An operator controlled the vehicle via a telephone cable spooling out from the rear of the Goliath to a joystick control box. The length of the cable was 2,000 feet. This proved to be one of the its fatal flaws. Once Allies learned of the vehicles, they could easily sever the wire.
It took 5-6 men to prepare a Goliath for use. In Poland, an easy defense was discovered by putting simple blockades in the streets that would stop the Goliaths from moving forward.
Goliaths were used on every front fought by the Nazis.
* First Battle: Sevastopol - June 7, 1942
* Total Production: 7,579 units
* Speed: 5-12 miles
Hansen was born on the 31 July 1908 at Niebüll, Germany. Before joining the SS he was apprenticed to a locksmith. In 1933 he joined the SS-Verfügungstruppe and by 1939 was the commander of the 12th Company in the Leibstandarte SS Adolf Hitler. In 1941 he was awarded the German Cross in Gold and promoted to Sturmbannführer (Major), and given command of the II./1st Panzer Grenadier Regiment LSSAH. It was whilst commanding this battalion during the Third Battle of Kharkov on 28 March 1943 that he was awarded the Knight's Cross. His battalion broke through to Red Square in Kharkov, conducted house-to-house fighting and opened the way to the city centre, so that the northern part of Kharkov could be taken.
Hansen later went on to command the 1st SS Panzer Grenadier Regiment LSSAH. With his regiment he took part in the Ardennes Offensive and the offensive in Hungary, Operation Spring Awakening in 1945 during which he was awarded the Oak Leaves to his Knight's Cross.
He ended the war as a Standartenführer. Max Hansen died in the town of his birth on 7 March 1990.
Over the course of his career, Meyer was awarded the Knight's Cross of the Iron Cross with Oak Leaves and Swords, the third-highest military decoration for bravery of the Third Reich. Upon promotion on June 16 1944 at the age of 33 years, 5 months and 25 days Meyer became one of the youngest divisional commanders in the German Army during the Second World War.

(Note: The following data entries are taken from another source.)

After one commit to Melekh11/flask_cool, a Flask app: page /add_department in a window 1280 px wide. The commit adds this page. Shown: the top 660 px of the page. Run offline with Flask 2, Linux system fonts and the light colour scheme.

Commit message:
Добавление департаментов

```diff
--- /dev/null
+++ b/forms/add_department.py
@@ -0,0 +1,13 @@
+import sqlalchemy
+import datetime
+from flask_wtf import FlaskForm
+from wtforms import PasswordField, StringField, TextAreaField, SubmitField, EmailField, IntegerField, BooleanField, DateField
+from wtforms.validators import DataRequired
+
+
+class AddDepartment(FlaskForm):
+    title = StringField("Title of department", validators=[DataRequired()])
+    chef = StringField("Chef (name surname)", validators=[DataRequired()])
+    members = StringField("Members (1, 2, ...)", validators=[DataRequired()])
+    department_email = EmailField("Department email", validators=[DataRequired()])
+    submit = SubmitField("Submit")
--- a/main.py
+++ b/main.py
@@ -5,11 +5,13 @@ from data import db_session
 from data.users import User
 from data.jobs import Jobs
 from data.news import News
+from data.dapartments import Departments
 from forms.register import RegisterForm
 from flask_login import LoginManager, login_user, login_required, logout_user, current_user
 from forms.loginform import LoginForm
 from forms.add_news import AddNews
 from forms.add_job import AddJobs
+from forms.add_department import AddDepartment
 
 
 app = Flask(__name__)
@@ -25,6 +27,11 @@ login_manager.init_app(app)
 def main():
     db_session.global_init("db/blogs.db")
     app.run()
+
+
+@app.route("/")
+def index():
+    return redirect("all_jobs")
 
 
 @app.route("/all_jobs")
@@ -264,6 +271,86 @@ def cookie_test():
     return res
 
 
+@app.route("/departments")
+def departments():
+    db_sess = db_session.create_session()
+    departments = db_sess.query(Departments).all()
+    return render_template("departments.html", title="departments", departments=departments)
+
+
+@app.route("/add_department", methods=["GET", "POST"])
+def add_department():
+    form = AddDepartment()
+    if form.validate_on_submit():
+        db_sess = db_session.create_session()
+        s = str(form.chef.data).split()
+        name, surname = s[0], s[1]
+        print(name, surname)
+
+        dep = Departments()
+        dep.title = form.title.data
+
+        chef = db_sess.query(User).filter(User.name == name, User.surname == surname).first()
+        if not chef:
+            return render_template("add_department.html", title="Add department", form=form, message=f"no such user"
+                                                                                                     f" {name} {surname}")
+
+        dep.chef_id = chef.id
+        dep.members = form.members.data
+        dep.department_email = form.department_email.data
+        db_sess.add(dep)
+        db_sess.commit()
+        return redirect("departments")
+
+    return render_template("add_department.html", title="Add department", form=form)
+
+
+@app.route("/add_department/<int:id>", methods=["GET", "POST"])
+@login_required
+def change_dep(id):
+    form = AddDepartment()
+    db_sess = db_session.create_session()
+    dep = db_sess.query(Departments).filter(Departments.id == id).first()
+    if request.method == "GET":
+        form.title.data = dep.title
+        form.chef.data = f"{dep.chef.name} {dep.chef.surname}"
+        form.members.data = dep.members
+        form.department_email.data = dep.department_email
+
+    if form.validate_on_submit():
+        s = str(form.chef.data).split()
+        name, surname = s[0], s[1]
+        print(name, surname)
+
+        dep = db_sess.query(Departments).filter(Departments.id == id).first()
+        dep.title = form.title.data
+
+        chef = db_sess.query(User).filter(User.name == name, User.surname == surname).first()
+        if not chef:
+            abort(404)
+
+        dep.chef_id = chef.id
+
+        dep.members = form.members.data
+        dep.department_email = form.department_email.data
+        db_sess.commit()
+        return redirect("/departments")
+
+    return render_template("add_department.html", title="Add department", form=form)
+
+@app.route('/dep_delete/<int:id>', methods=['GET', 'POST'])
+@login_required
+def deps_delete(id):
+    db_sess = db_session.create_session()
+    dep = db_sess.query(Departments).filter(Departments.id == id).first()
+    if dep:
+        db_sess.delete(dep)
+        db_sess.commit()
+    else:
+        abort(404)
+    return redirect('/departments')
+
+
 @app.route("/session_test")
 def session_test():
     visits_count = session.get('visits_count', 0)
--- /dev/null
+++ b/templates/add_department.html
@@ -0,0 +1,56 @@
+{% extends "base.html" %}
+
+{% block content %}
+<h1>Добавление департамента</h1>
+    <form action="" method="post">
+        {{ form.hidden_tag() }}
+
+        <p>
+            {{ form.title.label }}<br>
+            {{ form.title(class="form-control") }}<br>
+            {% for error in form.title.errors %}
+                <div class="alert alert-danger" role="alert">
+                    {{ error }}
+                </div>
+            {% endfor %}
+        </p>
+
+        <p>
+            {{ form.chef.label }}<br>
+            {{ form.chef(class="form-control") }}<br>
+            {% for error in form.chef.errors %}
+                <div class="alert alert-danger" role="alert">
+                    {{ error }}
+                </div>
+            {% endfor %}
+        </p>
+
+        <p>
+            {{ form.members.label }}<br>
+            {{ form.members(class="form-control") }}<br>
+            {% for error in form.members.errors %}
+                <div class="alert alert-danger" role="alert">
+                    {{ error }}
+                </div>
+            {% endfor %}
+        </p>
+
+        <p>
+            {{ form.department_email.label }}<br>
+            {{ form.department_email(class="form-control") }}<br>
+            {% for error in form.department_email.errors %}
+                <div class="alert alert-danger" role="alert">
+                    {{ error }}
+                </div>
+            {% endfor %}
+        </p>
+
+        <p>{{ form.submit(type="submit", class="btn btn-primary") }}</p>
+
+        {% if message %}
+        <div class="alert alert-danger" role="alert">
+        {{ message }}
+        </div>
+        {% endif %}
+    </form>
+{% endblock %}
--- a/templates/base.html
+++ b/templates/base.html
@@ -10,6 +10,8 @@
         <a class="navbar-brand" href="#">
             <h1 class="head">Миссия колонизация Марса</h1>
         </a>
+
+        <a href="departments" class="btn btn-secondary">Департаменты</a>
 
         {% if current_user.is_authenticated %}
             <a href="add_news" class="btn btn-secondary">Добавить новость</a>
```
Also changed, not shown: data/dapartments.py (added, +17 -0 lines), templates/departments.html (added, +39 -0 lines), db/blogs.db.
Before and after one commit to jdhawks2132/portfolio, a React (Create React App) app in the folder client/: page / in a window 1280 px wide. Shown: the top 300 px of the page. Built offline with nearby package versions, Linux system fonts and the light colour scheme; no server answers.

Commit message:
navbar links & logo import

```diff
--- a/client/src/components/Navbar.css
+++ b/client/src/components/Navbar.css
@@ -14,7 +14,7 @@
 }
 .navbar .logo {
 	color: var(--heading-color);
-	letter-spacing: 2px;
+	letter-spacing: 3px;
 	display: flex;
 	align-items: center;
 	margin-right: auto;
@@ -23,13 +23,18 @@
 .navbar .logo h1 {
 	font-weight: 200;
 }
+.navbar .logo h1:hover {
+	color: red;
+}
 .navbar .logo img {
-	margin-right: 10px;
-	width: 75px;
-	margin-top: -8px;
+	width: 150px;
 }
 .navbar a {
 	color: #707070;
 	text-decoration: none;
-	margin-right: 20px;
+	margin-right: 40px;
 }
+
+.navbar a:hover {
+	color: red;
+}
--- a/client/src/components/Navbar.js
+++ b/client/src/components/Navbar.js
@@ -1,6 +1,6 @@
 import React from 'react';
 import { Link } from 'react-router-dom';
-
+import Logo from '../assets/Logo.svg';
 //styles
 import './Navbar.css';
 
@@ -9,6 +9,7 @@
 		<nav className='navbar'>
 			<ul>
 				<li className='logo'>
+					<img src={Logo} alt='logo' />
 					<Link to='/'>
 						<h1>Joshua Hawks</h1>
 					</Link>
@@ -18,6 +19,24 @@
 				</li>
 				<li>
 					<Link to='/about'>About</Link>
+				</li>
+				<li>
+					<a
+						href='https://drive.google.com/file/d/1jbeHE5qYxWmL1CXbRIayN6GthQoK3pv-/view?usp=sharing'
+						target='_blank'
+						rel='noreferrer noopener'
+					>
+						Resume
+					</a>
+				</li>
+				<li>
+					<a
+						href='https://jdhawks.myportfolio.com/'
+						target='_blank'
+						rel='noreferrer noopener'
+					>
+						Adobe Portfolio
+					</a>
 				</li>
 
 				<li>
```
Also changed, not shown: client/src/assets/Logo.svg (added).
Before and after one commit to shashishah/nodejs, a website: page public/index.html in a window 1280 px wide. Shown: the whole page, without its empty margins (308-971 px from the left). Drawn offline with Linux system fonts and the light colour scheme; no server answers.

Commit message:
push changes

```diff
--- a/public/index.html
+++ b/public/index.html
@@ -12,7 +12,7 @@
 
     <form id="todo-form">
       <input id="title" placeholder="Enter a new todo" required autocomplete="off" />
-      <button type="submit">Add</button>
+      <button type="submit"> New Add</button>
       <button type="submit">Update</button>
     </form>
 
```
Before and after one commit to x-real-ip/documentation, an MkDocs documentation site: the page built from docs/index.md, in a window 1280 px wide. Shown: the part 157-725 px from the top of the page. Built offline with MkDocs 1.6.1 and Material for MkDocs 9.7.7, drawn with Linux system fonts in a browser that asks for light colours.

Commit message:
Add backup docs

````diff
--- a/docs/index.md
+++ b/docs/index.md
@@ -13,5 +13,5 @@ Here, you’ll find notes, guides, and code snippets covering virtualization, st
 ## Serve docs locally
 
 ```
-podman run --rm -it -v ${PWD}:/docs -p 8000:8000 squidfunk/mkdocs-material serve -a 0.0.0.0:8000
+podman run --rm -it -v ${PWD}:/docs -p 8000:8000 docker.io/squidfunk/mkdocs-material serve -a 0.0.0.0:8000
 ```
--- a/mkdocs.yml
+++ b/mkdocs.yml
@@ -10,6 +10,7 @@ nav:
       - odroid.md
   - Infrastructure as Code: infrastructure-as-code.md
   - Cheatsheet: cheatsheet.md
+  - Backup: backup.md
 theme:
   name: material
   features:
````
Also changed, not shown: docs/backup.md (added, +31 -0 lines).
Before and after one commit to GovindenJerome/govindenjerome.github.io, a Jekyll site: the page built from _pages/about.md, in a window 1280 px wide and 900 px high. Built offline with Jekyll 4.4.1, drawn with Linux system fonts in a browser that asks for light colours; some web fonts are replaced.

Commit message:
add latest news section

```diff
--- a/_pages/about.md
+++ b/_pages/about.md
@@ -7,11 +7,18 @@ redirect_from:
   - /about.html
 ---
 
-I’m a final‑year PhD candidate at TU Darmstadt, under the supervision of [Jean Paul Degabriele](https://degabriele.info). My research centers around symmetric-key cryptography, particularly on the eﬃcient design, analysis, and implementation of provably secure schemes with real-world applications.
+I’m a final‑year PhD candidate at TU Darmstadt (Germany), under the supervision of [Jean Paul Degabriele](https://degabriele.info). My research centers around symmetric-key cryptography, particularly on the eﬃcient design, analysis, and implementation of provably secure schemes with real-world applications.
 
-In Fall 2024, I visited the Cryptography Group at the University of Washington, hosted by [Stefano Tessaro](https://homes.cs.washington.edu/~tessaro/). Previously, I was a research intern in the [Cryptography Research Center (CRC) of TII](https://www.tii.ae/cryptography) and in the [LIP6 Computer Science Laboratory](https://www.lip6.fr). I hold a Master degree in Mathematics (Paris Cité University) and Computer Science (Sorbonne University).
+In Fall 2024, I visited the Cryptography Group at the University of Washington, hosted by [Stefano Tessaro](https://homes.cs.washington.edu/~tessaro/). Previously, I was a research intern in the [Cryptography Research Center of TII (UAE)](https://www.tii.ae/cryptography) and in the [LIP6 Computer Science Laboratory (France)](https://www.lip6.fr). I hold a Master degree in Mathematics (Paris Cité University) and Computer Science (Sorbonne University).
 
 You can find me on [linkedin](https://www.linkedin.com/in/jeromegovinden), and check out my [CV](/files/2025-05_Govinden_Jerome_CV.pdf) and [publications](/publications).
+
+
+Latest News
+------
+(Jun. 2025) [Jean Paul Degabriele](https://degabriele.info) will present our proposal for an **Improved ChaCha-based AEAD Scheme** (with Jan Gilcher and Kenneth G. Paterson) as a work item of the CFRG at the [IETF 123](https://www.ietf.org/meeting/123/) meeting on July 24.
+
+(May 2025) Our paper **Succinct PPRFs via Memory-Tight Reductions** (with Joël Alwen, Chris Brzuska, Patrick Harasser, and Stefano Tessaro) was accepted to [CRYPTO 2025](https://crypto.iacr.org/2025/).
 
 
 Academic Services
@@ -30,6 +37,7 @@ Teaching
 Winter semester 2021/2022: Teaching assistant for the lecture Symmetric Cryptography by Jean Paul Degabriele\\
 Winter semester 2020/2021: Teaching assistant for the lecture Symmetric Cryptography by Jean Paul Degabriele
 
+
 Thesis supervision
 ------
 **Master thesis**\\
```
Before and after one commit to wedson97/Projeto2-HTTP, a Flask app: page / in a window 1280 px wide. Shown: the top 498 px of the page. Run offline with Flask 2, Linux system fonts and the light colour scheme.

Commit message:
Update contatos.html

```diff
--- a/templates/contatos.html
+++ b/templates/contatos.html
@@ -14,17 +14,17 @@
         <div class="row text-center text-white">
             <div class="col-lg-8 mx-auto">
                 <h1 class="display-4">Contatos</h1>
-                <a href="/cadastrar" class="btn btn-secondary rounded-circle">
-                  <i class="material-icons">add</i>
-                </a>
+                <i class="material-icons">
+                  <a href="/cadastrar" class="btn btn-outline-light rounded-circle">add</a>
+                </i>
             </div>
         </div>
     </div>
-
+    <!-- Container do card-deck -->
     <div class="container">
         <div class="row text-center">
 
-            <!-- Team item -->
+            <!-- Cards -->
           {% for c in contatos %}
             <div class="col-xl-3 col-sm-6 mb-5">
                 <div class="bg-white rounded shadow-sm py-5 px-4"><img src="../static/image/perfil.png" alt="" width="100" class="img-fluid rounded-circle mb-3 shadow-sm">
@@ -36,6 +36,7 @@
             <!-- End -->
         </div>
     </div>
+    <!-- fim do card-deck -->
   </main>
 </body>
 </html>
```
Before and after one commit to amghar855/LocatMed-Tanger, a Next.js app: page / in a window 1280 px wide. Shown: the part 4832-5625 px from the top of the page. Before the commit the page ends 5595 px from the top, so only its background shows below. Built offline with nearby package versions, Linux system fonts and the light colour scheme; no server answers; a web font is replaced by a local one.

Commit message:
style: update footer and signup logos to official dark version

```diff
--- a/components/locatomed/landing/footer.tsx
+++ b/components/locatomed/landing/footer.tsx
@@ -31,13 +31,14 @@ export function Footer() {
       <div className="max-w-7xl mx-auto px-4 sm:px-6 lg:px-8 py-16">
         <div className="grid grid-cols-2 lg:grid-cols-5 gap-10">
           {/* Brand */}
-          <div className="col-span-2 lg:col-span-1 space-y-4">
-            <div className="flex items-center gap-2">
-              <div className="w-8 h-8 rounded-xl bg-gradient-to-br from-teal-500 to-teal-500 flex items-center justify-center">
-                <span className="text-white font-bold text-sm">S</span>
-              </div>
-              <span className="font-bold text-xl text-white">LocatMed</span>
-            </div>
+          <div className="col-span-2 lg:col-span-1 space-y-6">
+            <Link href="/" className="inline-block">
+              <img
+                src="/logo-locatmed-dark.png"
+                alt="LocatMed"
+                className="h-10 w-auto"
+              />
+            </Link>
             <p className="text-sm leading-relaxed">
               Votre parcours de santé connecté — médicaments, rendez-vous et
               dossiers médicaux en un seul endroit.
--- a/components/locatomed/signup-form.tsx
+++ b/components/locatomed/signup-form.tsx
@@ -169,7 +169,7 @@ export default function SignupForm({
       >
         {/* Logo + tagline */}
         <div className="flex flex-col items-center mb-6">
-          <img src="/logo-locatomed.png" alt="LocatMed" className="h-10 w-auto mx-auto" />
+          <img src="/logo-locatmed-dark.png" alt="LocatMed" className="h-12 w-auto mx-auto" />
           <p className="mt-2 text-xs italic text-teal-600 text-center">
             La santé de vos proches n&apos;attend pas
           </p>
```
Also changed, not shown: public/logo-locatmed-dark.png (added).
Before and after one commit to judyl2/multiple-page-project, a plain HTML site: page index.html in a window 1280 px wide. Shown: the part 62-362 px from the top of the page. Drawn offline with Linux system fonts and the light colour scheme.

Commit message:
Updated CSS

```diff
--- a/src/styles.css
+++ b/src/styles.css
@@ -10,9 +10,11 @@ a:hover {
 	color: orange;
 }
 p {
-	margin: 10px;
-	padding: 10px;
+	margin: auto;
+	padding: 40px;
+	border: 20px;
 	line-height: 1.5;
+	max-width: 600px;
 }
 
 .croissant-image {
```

In 'Blood and Honor' by Craig. W.H. Luther, Meyer is described as being 5'10", with 'penetrating' steel-blue eyes and an athletic build. Sepp Dietrich described Meyer as a 'passionate soldier, a classic example of an aggressive and ruthless SS Officer, he pushed his men and himself to the limit'. Meyer was a daring motorcyclist, and during his career favoured motorcycles for communicating with the troops he was commanding, from his actions as Company commander in France in 1940, through Russia, to Normandy, where in 1944 as commanding general of the 12th SS Panzer Division Hitlerjugend he regularly visited the front lines on a motorcycle. He sustained eighteen broken bones and four concussions during his career, testament to his daredevil personality.
Meyer's record as a brave and daring officer was compromised by his conviction for war crimes committed during the heavy fighting around Caen in 1944, when he was accused of ordering troops under his command to give no quarter to Allied prisoners of war, after which his soldiers shot surrendered Canadians at Meyer's headquarters in Abbey Ardennes. Following the war, he served nine years in British and Canadian prisons. After his release, he became active in HIAG, an organisation for former members of the SS.
October 1944 - April 1945. The Nazi regime was desperate. The Russians were coming and there were no young men left. So old men were trained to defend Germany.